(Given data begins)

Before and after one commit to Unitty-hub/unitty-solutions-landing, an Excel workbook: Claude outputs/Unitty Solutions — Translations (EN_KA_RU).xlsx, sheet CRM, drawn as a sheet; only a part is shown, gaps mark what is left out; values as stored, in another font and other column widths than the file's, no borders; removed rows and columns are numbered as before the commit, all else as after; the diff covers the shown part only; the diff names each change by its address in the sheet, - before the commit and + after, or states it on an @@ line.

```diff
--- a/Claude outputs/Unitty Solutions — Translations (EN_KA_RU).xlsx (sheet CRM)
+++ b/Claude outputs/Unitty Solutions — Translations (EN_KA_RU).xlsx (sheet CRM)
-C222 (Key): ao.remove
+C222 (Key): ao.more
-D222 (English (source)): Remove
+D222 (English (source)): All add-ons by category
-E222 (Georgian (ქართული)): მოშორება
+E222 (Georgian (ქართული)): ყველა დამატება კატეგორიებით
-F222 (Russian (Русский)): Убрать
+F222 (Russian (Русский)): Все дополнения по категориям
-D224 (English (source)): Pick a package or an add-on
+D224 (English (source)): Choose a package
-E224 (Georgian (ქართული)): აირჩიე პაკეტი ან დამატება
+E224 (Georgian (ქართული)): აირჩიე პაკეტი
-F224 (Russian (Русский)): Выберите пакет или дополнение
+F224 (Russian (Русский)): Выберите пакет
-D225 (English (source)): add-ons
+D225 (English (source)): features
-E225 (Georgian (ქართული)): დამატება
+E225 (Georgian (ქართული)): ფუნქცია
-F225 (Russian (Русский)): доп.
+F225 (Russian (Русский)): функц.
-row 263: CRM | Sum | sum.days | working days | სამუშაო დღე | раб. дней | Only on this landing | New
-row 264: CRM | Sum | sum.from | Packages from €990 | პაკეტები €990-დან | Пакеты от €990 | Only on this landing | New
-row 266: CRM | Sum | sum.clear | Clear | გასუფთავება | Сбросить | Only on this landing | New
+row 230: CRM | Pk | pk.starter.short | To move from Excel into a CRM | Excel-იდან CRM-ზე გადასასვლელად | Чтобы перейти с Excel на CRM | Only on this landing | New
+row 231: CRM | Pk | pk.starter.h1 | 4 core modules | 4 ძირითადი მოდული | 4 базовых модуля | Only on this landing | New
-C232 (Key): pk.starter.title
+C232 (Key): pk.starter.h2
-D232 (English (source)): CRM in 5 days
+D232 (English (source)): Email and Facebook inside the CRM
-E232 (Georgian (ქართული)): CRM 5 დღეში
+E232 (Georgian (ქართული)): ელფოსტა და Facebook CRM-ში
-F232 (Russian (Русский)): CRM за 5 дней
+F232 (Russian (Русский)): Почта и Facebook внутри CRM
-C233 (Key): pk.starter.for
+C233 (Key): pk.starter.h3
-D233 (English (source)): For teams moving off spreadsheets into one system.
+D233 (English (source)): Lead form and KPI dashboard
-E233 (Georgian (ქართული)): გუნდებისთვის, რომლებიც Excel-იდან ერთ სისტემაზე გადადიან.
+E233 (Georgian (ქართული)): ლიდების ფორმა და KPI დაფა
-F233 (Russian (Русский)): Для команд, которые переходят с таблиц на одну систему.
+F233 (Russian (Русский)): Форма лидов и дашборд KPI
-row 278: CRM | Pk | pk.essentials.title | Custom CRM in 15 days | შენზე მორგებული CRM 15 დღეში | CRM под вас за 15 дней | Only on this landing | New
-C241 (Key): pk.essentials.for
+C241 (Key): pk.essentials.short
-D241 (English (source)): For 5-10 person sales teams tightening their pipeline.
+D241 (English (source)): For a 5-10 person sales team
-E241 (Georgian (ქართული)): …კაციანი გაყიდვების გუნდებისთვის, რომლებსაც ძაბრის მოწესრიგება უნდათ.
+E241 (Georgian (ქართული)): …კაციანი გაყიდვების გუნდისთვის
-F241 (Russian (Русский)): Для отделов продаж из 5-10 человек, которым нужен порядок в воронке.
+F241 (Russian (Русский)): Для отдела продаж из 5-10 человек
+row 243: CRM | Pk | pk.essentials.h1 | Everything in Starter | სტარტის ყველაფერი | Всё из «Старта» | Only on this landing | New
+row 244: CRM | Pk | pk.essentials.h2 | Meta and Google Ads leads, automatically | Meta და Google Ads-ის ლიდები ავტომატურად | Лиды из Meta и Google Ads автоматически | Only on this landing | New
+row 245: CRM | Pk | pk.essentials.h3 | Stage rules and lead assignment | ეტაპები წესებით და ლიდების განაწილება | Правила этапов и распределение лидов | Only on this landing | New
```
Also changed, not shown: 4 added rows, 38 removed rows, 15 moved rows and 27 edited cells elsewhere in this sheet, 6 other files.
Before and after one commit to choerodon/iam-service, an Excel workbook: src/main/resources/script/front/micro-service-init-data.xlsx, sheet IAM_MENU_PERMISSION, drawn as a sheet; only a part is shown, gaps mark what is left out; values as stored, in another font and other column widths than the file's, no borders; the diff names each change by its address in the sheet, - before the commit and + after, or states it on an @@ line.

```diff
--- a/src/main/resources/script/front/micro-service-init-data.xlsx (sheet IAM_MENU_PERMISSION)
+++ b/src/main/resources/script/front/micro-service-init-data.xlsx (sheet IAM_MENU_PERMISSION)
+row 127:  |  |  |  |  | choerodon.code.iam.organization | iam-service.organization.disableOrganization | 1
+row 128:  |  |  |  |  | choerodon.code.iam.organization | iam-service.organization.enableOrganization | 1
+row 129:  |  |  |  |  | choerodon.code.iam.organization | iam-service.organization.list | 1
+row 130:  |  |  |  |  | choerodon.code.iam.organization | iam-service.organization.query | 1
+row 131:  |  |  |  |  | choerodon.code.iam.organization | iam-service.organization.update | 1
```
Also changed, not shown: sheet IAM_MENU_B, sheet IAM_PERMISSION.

(Given data ends)

**Exercise directions:**
Exactly and without omission, set down every entry.

**Output:**
Before and after one commit to Unitty-hub/unitty-solutions-landing, an Excel workbook: Claude outputs/Unitty Solutions — Translations (EN_KA_RU).xlsx, sheet CRM, drawn as a sheet; only a part is shown, gaps mark what is left out; values as stored, in another font and other column widths than the file's, no borders; removed rows and columns are numbered as before the commit, all else as after; the diff covers the shown part only; the diff names each change by its address in the sheet, - before the commit and + after, or states it on an @@ line.

```diff
--- a/Claude outputs/Unitty Solutions — Translations (EN_KA_RU).xlsx (sheet CRM)
+++ b/Claude outputs/Unitty Solutions — Translations (EN_KA_RU).xlsx (sheet CRM)
-C222 (Key): ao.remove
+C222 (Key): ao.more
-D222 (English (source)): Remove
+D222 (English (source)): All add-ons by category
-E222 (Georgian (ქართული)): მოშორება
+E222 (Georgian (ქართული)): ყველა დამატება კატეგორიებით
-F222 (Russian (Русский)): Убрать
+F222 (Russian (Русский)): Все дополнения по категориям
-D224 (English (source)): Pick a package or an add-on
+D224 (English (source)): Choose a package
-E224 (Georgian (ქართული)): აირჩიე პაკეტი ან დამატება
+E224 (Georgian (ქართული)): აირჩიე პაკეტი
-F224 (Russian (Русский)): Выберите пакет или дополнение
+F224 (Russian (Русский)): Выберите пакет
-D225 (English (source)): add-ons
+D225 (English (source)): features
-E225 (Georgian (ქართული)): დამატება
+E225 (Georgian (ქართული)): ფუნქცია
-F225 (Russian (Русский)): доп.
+F225 (Russian (Русский)): функц.
-row 263: CRM | Sum | sum.days | working days | სამუშაო დღე | раб. дней | Only on this landing | New
-row 264: CRM | Sum | sum.from | Packages from €990 | პაკეტები €990-დან | Пакеты от €990 | Only on this landing | New
-row 266: CRM | Sum | sum.clear | Clear | გასუფთავება | Сбросить | Only on this landing | New
+row 230: CRM | Pk | pk.starter.short | To move from Excel into a CRM | Excel-იდან CRM-ზე გადასასვლელად | Чтобы перейти с Excel на CRM | Only on this landing | New
+row 231: CRM | Pk | pk.starter.h1 | 4 core modules | 4 ძირითადი მოდული | 4 базовых модуля | Only on this landing | New
-C232 (Key): pk.starter.title
+C232 (Key): pk.starter.h2
-D232 (English (source)): CRM in 5 days
+D232 (English (source)): Email and Facebook inside the CRM
-E232 (Georgian (ქართული)): CRM 5 დღეში
+E232 (Georgian (ქართული)): ელფოსტა და Facebook CRM-ში
-F232 (Russian (Русский)): CRM за 5 дней
+F232 (Russian (Русский)): Почта и Facebook внутри CRM
-C233 (Key): pk.starter.for
+C233 (Key): pk.starter.h3
-D233 (English (source)): For teams moving off spreadsheets into one system.
+D233 (English (source)): Lead form and KPI dashboard
-E233 (Georgian (ქართული)): გუნდებისთვის, რომლებიც Excel-იდან ერთ სისტემაზე გადადიან.
+E233 (Georgian (ქართული)): ლიდების ფორმა და KPI დაფა
-F233 (Russian (Русский)): Для команд, которые переходят с таблиц на одну систему.
+F233 (Russian (Русский)): Форма лидов и дашборд KPI
-row 278: CRM | Pk | pk.essentials.title | Custom CRM in 15 days | შენზე მორგებული CRM 15 დღეში | CRM под вас за 15 дней | Only on this landing | New
-C241 (Key): pk.essentials.for
+C241 (Key): pk.essentials.short
-D241 (English (source)): For 5-10 person sales teams tightening their pipeline.
+D241 (English (source)): For a 5-10 person sales team
-E241 (Georgian (ქართული)): …კაციანი გაყიდვების გუნდებისთვის, რომლებსაც ძაბრის მოწესრიგება უნდათ.
+E241 (Georgian (ქართული)): …კაციანი გაყიდვების გუნდისთვის
-F241 (Russian (Русский)): Для отделов продаж из 5-10 человек, которым нужен порядок в воронке.
+F241 (Russian (Русский)): Для отдела продаж из 5-10 человек
+row 243: CRM | Pk | pk.essentials.h1 | Everything in Starter | სტარტის ყველაფერი | Всё из «Старта» | Only on this landing | New
+row 244: CRM | Pk | pk.essentials.h2 | Meta and Google Ads leads, automatically | Meta და Google Ads-ის ლიდები ავტომატურად | Лиды из Meta и Google Ads автоматически | Only on this landing | New
+row 245: CRM | Pk | pk.essentials.h3 | Stage rules and lead assignment | ეტაპები წესებით და ლიდების განაწილება | Правила этапов и распределение лидов | Only on this landing | New
```
Also changed, not shown: 4 added rows, 38 removed rows, 15 moved rows and 27 edited cells elsewhere in this sheet, 6 other files.
Before and after one commit to choerodon/iam-service, an Excel workbook: src/main/resources/script/front/micro-service-init-data.xlsx, sheet IAM_MENU_PERMISSION, drawn as a sheet; only a part is shown, gaps mark what is left out; values as stored, in another font and other column widths than the file's, no borders; the diff names each change by its address in the sheet, - before the commit and + after, or states it on an @@ line.

```diff
--- a/src/main/resources/script/front/micro-service-init-data.xlsx (sheet IAM_MENU_PERMISSION)
+++ b/src/main/resources/script/front/micro-service-init-data.xlsx (sheet IAM_MENU_PERMISSION)
+row 127:  |  |  |  |  | choerodon.code.iam.organization | iam-service.organization.disableOrganization | 1
+row 128:  |  |  |  |  | choerodon.code.iam.organization | iam-service.organization.enableOrganization | 1
+row 129:  |  |  |  |  | choerodon.code.iam.organization | iam-service.organization.list | 1
+row 130:  |  |  |  |  | choerodon.code.iam.organization | iam-service.organization.query | 1
+row 131:  |  |  |  |  | choerodon.code.iam.organization | iam-service.organization.update | 1
```
Also changed, not shown: sheet IAM_MENU_B, sheet IAM_PERMISSION.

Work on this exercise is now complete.